A drawback of such models is it still faces some of the issues of the cause and effect philosophy and some researchers argue that many epidemiological models do not really analyze accident but categorize them (Wienen et al., 2017). Using such a model on the cat scenario would require further effort but may help solves issues done at the organizational and supervisory level of the occurrence and would categorize the different failures (might put the failure done by the girl, cat, and worker in one category and the managers in another).
Figure 2: Reason's Swiss Cheese Model
Systemic Models: Unlike the previous two schools of models, systemic models do not follow a cause and effect methodology. Instead systemic models see accident as an unexpected behavior of the system resulting from the relationships of the different system components acting in ways that are rational given their local context. In such models, accidents are not a “root cause” problem but a control problem.
Example of such models are the Systems Theoretic Analysis Model and Processes model (STAMP) and Functional Resonance Analysis Method (FRAM) (Underwood & Waterson, 2012).
Although, such models may seem as the best choice on paper, they tend to be time and resource intensive and require a lot of domain knowledge and sometimes the benefits of using such a model may be hard to justify (think of justifying using such model in the cat scenario). This reason might help explain why such models have not gained widespread usage in the practitioner world (Underwood & Waterson, 2012).
Figure 3: Hollnagel's Functional Resonance Analysis Method (FRAM)
In the end, the writer does not believe in the notion of a bad analysis model but does believe some models (or group of models) may better suited for certain situations. Take the cat scenario for example, a simple problem with a minor consequence (when compared to accident in the aviation and nuclear industry) which would seem to favor a sequential method and would be hard to justify using a systemic one. Once an investigator or practitioner is familiar with the qualities of a model they can be valuable tools within their arsenal.
Underwood, Peter & Waterson, Patrick. (2012). A Review of Systemic Accident Analysis Models.

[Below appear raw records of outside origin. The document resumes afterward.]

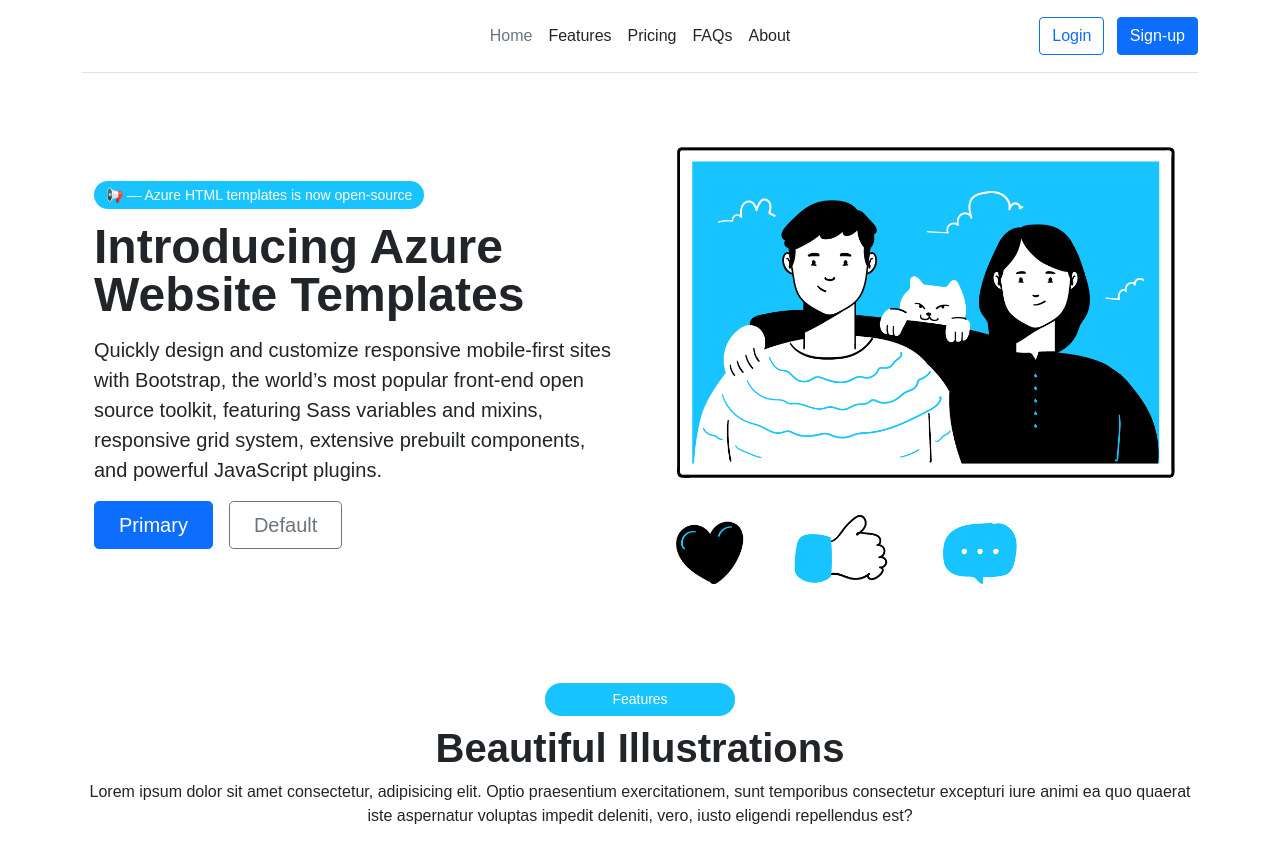
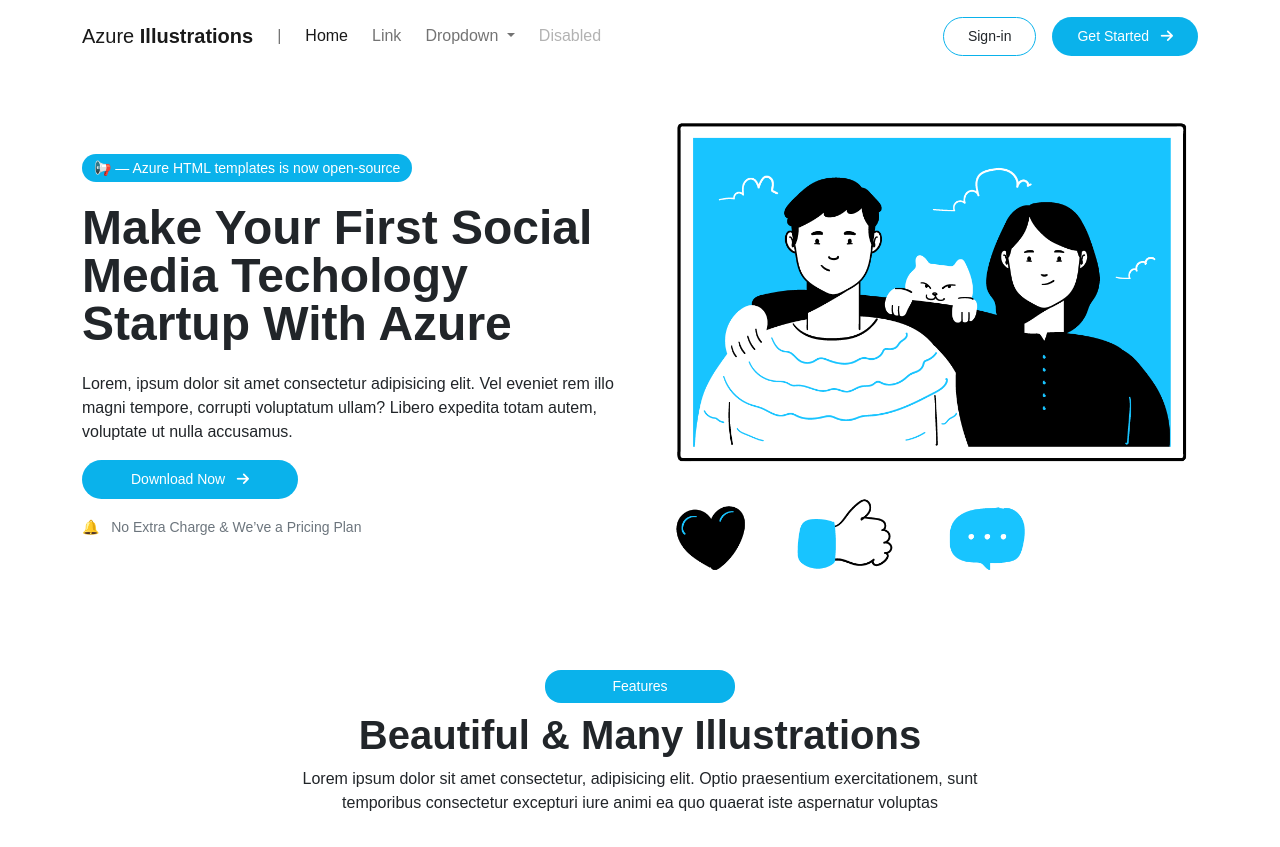
Before and after one commit to syauqi/azure, a plain HTML site: page index.html in a window 1280 px wide. Shown: the top 847 px of the page. Drawn offline with nearby package versions, Linux system fonts and the light colour scheme; a small style sheet from the web is missing.

Commit message:
feat: adding minor adjusment on navbar and hero section 🐱‍🏍

```diff
--- a/index.html
+++ b/index.html
@@ -13,61 +13,94 @@
       rel="stylesheet"
       href="https://cdn.jsdelivr.net/npm/@xz/fonts@1/serve/plus-jakarta-display.min.css"
     />
+    <link
+      rel="stylesheet"
+      href="https://cdnjs.cloudflare.com/ajax/libs/font-awesome/6.0.0-beta3/css/all.min.css"
+      integrity="sha512-Fo3rlrZj/k7ujTnHg4CGR2D7kSs0v4LLanw2qksYuRlEzO+tcaEPQogQ0KaoGN26/zrn20ImR1DfuLWnOo7aBA=="
+      crossorigin="anonymous"
+      referrerpolicy="no-referrer"
+    />
     <link rel="stylesheet" href="styles/main.css" />
     <title>Azure — Beautiful Landing Pages Templates With Illustrations</title>
   </head>
 
   <div class="container">
-    <header
+    <nav class="navbar navbar-expand-lg navbar-light fixed-top py-3">
+      <div class="container">
+        <a class="navbar-brand" href="#"
+          >Azure <span class="fw-bold">Illustrations</span>
+        </a>
+        <button
+          class="navbar-toggler"
+          type="button"
+          data-bs-toggle="collapse"
+          data-bs-target="#navbarSupportedContent"
+          aria-controls="navbarSupportedContent"
+          aria-expanded="false"
+          aria-label="Toggle navigation"
+        >
+          <span class="navbar-toggler-icon"></span>
+        </button>
+        <div class="collapse navbar-collapse" id="navbarSupportedContent">
+          <ul class="navbar-nav me-auto mb-2 mb-lg-0">
+            <li class="nav-item">
+              <a class="nav-link" href="#">|</a>
+            </li>
+            <li class="nav-item">
+              <a class="nav-link active" aria-current="page" href="#">Home</a>
+            </li>
+            <li class="nav-item">
+              <a class="nav-link" href="#">Link</a>
+            </li>
+            <li class="nav-item dropdown">
+              <a
+                class="nav-link dropdown-toggle"
+                href="#"
+                id="navbarDropdown"
+                role="button"
+                data-bs-toggle="dropdown"
+                aria-expanded="false"
+              >
+                Dropdown
+              </a>
+              <ul class="dropdown-menu" aria-labelledby="navbarDropdown">
+                <li><a class="dropdown-item" href="#">Action</a></li>
+                <li><a class="dropdown-item" href="#">Another action</a></li>
+                <li><hr class="dropdown-divider" /></li>
+                <li>
+                  <a class="dropdown-item" href="#">Something else here</a>
+                </li>
+              </ul>
+            </li>
+            <li class="nav-item">
+              <a class="nav-link disabled">Disabled</a>
+            </li>
+          </ul>
+          <a
+            href="#"
             class="
-        d-flex
-        flex-wrap
-        align-items-center
-        justify-content-center justify-content-md-between
-        py-3
-        mb-4
-        border-bottom
+              btn btn-outline-azure
+              fs-14
+              px-4
+              py-2
+              me-3
+              rounded-pill
+              fw-500
             "
+            >Sign-in</a
           >
           <a
-        href="/"
-        class="
-          d-flex
-          align-items-center
-          col-md-3
-          mb-2 mb-md-0
-          text-dark text-decoration-none
-        "
-      >
-        <svg
-          class="bi me-2"
-          width="40"
-          height="32"
-          role="img"
-          aria-label="Bootstrap"
-        >
-          <use xlink:href="#bootstrap" />
-        </svg>
-      </a>
+            href="#"
+            class="btn bg-azure text-white px-4 py-2 fs-14 rounded-pill fw-500"
+            >Get Started &nbsp; <i class="fas fa-arrow-right"></i
+          ></a>
+        </div>
+      </div>
+    </nav>
 
-      <ul class="nav col-12 col-md-auto mb-2 justify-content-center mb-md-0">
-        <li><a href="#" class="nav-link px-2 link-secondary">Home</a></li>
-        <li><a href="#" class="nav-link px-2 link-dark">Features</a></li>
-        <li><a href="#" class="nav-link px-2 link-dark">Pricing</a></li>
-        <li><a href="#" class="nav-link px-2 link-dark">FAQs</a></li>
-        <li><a href="#" class="nav-link px-2 link-dark">About</a></li>
-      </ul>
+    <br />
 
-      <div class="col-md-3 text-end">
-        <button type="button" class="btn btn-outline-primary me-2">
-          Login
-        </button>
-        <button type="button" class="btn btn-primary">Sign-up</button>
-      </div>
-    </header>
-  </div>
-
-  <div class="container col-xxl-8 px-4 mb-5">
+    <div class="my-5">
       <div class="row flex-lg-row-reverse align-items-center g-5 py-2">
         <div class="col-10 col-sm-8 col-lg-6">
           <img
@@ -83,41 +116,50 @@
           <small class="text-pills"
             >📢 — Azure HTML templates is now open-source</small
           >
-        <h1 class="display-5 fw-bold lh-1 mb-3 mt-3">
-          Introducing Azure Website Templates
+          <h1 class="display-5 fw-bold lh-1 mb-4 mt-4 text-capitalize">
+            Make your first social media techology startup with Azure
           </h1>
-        <p class="lead">
-          Quickly design and customize responsive mobile-first sites with
-          Bootstrap, the world’s most popular front-end open source toolkit,
-          featuring Sass variables and mixins, responsive grid system, extensive
-          prebuilt components, and powerful JavaScript plugins.
+          <p>
+            Lorem, ipsum dolor sit amet consectetur adipisicing elit. Vel
+            eveniet rem illo magni tempore, corrupti voluptatum ullam? Libero
+            expedita totam autem, voluptate ut nulla accusamus.
           </p>
           <div class="d-grid gap-2 d-md-flex justify-content-md-start">
-          <button type="button" class="btn btn-primary btn-lg px-4 me-md-2">
-            Primary
-          </button>
-          <button type="button" class="btn btn-outline-secondary btn-lg px-4">
-            Default
-          </button>
+            <a
+              href="#"
+              class="
+                btn
+                bg-azure
+                text-white
+                px-5
+                py-2
+                me-md-2
+                fw-500
+                fs-14
+                rounded-pill
+                mb-3
+              "
+            >
+              Download Now &nbsp; <i class="fas fa-arrow-right"></i>
+            </a>
           </div>
+          <small class="text-muted"
+            >🔔 &nbsp; No Extra Charge & We’ve a Pricing Plan</small
+          >
         </div>
       </div>
     </div>
 
-  <div class="container">
     <div class="row text-center mb-3">
       <small class="text-pills col-md-2 mx-auto mb-2">Features</small>
-      <h1>Beautiful Illustrations</h1>
-      <p>
+      <h1>Beautiful & Many Illustrations</h1>
+      <p class="col-md-8 mx-auto">
         Lorem ipsum dolor sit amet consectetur, adipisicing elit. Optio
         praesentium exercitationem, sunt temporibus consectetur excepturi iure
-        animi ea quo quaerat iste aspernatur voluptas impedit deleniti, vero,
-        iusto eligendi repellendus est?
+        animi ea quo quaerat iste aspernatur voluptas
       </p>
     </div>
-  </div>
 
-  <div class="container">
     <div class="row mt-5">
       <div class="col-md-6">
         <img
@@ -169,9 +211,21 @@
         />
       </div>
     </div>
+
+    <div class="row">
+      <div class="col-md-6 mx-auto mb-3">
+        <img src="images/azure/hero.png" class="img-fluid" />
+      </div>
+      <div class="col-md-8 mx-auto">
+        <h1 class="text-center">Collaborate Even Faster With Azure</h1>
+        <p class="text-center">
+          Lorem ipsum dolor sit amet consectetur, adipisicing elit. Fugit eum
+          similique incidunt, temporibus voluptatum facilis est soluta expedita
+          quod reprehenderit ad?
+        </p>
+      </div>
     </div>
 
-  <div class="container">
     <footer
       class="
         d-flex
@@ -202,7 +256,6 @@
           <use xlink:href="#bootstrap" />
         </svg>
       </a>
-
       <ul class="nav col-md-4 justify-content-end">
         <li class="nav-item">
           <a href="#" class="nav-link px-2 text-muted">Home</a>
@@ -223,6 +276,7 @@
     </footer>
   </div>
 
+  <script src="scripts/main.js"></script>
   <script
     src="https://cdn.jsdelivr.net/npm/bootstrap@5.1.3/dist/js/bootstrap.bundle.min.js"
     integrity="sha384-ka7Sk0Gln4gmtz2MlQnikT1wXgYsOg+OMhuP+IlRH9sENBO0LRn5q+8nbTov4+1p"
--- /dev/null
+++ b/scripts/main.js
@@ -0,0 +1,11 @@
+window.onscroll = function () {
+  const nav = document.querySelector(".navbar");
+  if (!nav) {
+    return false;
+  }
+  if (window.pageYOffset > 40) {
+    nav.classList.add("nav-on-scroll");
+  } else {
+    nav.classList.remove("nav-on-scroll");
+  }
+};
--- a/styles/main.css
+++ b/styles/main.css
@@ -1,3 +1,34 @@
+::-webkit-scrollbar {
+  width: 20px;
+}
+
+::-webkit-scrollbar-track {
+  background-color: transparent;
+}
+
+::-webkit-scrollbar-thumb {
+  background-color: #d6dee1;
+  border-radius: 20px;
+  border: 6px solid transparent;
+  background-clip: content-box;
+}
+
+::-webkit-scrollbar-thumb:hover {
+  background-color: #a8bbbf;
+}
+
+.bg-azure {
+  background-color: #0ab2eb;
+}
+
+.fw-500 {
+  font-weight: 500;
+}
+
+.fs-14 {
+  font-size: 14px;
+}
+
 body {
   font-family: "Plus Jakarta Display", sans-serif;
 }
@@ -9,11 +40,27 @@
 .nav-link {
   font-weight: 500;
 }
+.nav-item {
+  margin-right: 8px;
+}
+
+.btn-outline-azure {
+  border: 1px solid #0ab2eb;
+}
 
 .text-pills {
-  background-color: #18c4ff;
+  background-color: #0ab2eb;
   padding: 6px 12px;
   font-weight: 500;
   border-radius: 16px;
   color: rgb(255, 255, 255);
 }
+
+.nav-on-scroll {
+  background-color: white;
+  box-shadow: 0 0.8px 8.7px rgba(0, 0, 0, 0.004),
+    0 1.8px 19.5px rgba(0, 0, 0, 0.007), 0 3.1px 33.3px rgba(0, 0, 0, 0.008),
+    0 4.7px 51.3px rgba(0, 0, 0, 0.009), 0 7px 76px rgba(0, 0, 0, 0.011),
+    0 10.3px 111.7px rgba(0, 0, 0, 0.012), 0 15.4px 167.4px rgba(0, 0, 0, 0.013),
+    0 24.5px 266.8px rgba(0, 0, 0, 0.016), 0 46px 500px rgba(0, 0, 0, 0.02);
+}
```
Also changed, not shown: images/azure/communication, workflow _ team, group, transfer, communicate, team effort, working together.png (deleted), images/azure/hero.png (added), images/azure/lol.png (renamed from images/azure/communication _ smartphone, video, call, telephone, phone, conversation, zoom, meeting.png). Lines whose indentation alone changed are shown as unchanged.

Contemporary Ergonomics and Human Factors 2012. 10.1201/b11933-82.
Underwood, P., & Waterson, P.. (2013). Accident analysis models and methods: guidance for safety professionals. Loughborough University. https://hdl.handle.net/2134/13865

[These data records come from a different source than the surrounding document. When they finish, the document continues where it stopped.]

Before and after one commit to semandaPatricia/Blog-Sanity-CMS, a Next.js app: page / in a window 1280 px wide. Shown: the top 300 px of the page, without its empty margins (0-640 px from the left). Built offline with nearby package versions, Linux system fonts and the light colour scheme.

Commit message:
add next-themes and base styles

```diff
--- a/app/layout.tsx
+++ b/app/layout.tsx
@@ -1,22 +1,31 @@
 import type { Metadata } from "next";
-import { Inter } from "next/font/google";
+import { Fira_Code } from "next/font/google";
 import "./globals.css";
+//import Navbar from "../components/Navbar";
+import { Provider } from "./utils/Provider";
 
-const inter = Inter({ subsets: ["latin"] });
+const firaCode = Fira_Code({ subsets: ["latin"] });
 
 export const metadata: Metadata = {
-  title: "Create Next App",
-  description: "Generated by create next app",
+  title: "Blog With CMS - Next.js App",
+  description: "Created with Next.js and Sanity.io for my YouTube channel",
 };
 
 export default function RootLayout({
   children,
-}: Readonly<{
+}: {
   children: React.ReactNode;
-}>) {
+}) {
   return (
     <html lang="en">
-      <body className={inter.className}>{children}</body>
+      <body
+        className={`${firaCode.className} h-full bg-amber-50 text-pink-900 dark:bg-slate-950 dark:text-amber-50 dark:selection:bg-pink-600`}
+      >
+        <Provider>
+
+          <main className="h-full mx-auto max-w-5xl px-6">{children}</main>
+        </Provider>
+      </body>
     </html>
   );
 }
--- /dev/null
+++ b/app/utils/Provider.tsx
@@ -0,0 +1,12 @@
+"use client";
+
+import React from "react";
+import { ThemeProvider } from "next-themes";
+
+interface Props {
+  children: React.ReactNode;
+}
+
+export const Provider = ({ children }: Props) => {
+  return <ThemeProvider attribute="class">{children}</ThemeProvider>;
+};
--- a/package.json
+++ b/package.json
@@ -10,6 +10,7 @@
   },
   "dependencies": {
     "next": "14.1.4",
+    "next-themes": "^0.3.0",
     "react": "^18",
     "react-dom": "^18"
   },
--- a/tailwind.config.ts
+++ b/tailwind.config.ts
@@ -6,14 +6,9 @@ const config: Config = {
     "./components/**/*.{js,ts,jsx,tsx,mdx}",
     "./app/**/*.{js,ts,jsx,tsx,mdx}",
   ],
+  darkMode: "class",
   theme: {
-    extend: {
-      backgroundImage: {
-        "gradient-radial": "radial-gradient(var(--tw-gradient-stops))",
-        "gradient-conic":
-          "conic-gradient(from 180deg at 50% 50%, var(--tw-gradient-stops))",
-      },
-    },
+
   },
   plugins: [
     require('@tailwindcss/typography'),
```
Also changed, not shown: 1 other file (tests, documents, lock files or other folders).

Wienen, Hans & Bukhsh, Faiza & Vriezekolk, Eelco & Wieringa, Roel. (2017). Accident\Analysis Methods and Models - a Systematic Literature Review. 10.13140/RG.2.2.11592.62721.